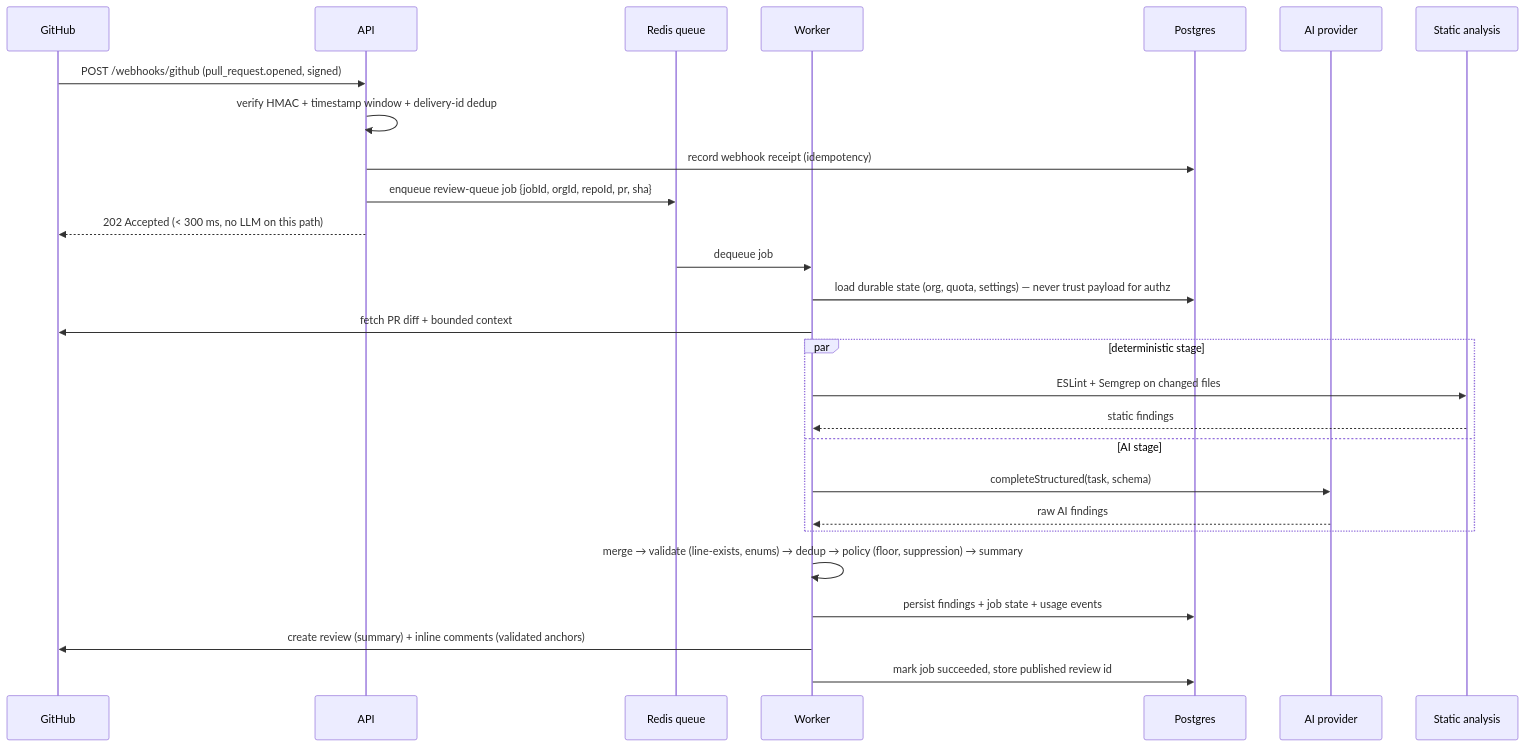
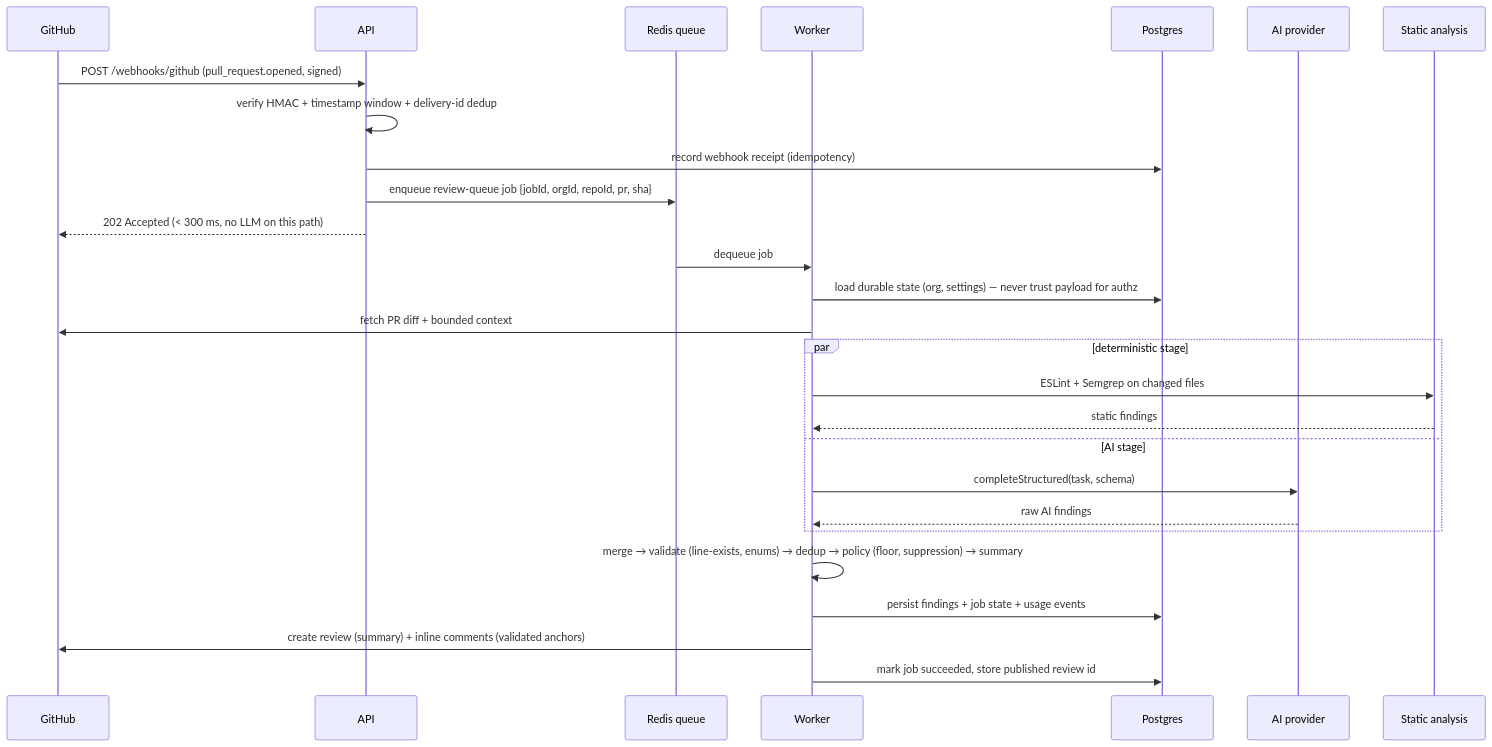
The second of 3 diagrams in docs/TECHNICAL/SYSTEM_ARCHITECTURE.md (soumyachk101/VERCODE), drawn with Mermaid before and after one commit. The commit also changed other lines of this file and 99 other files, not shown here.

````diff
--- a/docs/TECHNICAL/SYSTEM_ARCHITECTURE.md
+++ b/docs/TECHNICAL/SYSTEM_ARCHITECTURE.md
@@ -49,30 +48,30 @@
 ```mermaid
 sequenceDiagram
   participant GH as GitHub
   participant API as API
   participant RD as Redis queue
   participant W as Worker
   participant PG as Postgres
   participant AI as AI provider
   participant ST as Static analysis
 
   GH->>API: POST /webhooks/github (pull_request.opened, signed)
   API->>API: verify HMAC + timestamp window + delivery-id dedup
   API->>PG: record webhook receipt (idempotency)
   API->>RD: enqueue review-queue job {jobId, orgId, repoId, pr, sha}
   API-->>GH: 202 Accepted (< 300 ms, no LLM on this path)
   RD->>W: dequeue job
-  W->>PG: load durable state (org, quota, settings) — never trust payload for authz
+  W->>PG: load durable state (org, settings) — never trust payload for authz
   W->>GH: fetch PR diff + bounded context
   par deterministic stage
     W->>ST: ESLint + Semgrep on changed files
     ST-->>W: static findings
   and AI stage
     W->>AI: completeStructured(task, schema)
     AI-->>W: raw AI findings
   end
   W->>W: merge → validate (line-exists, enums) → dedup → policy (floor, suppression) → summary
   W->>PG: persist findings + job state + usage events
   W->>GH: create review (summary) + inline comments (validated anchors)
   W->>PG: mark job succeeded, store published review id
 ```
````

— WORK REQUEST —
When printing the entries, leave out the images and keep everything else exact.

— SOLUTION TO THE PROBLEM —
The second of 3 diagrams in docs/TECHNICAL/SYSTEM_ARCHITECTURE.md (soumyachk101/VERCODE), drawn with Mermaid before and after one commit. The commit also changed other lines of this file and 99 other files, not shown here.

````diff
--- a/docs/TECHNICAL/SYSTEM_ARCHITECTURE.md
+++ b/docs/TECHNICAL/SYSTEM_ARCHITECTURE.md
@@ -49,30 +48,30 @@
 ```mermaid
 sequenceDiagram
   participant GH as GitHub
   participant API as API
   participant RD as Redis queue
   participant W as Worker
   participant PG as Postgres
   participant AI as AI provider
   participant ST as Static analysis
 
   GH->>API: POST /webhooks/github (pull_request.opened, signed)
   API->>API: verify HMAC + timestamp window + delivery-id dedup
   API->>PG: record webhook receipt (idempotency)
   API->>RD: enqueue review-queue job {jobId, orgId, repoId, pr, sha}
   API-->>GH: 202 Accepted (< 300 ms, no LLM on this path)
   RD->>W: dequeue job
-  W->>PG: load durable state (org, quota, settings) — never trust payload for authz
+  W->>PG: load durable state (org, settings) — never trust payload for authz
   W->>GH: fetch PR diff + bounded context
   par deterministic stage
     W->>ST: ESLint + Semgrep on changed files
     ST-->>W: static findings
   and AI stage
     W->>AI: completeStructured(task, schema)
     AI-->>W: raw AI findings
   end
   W->>W: merge → validate (line-exists, enums) → dedup → policy (floor, suppression) → summary
   W->>PG: persist findings + job state + usage events
   W->>GH: create review (summary) + inline comments (validated anchors)
   W->>PG: mark job succeeded, store published review id
 ```
````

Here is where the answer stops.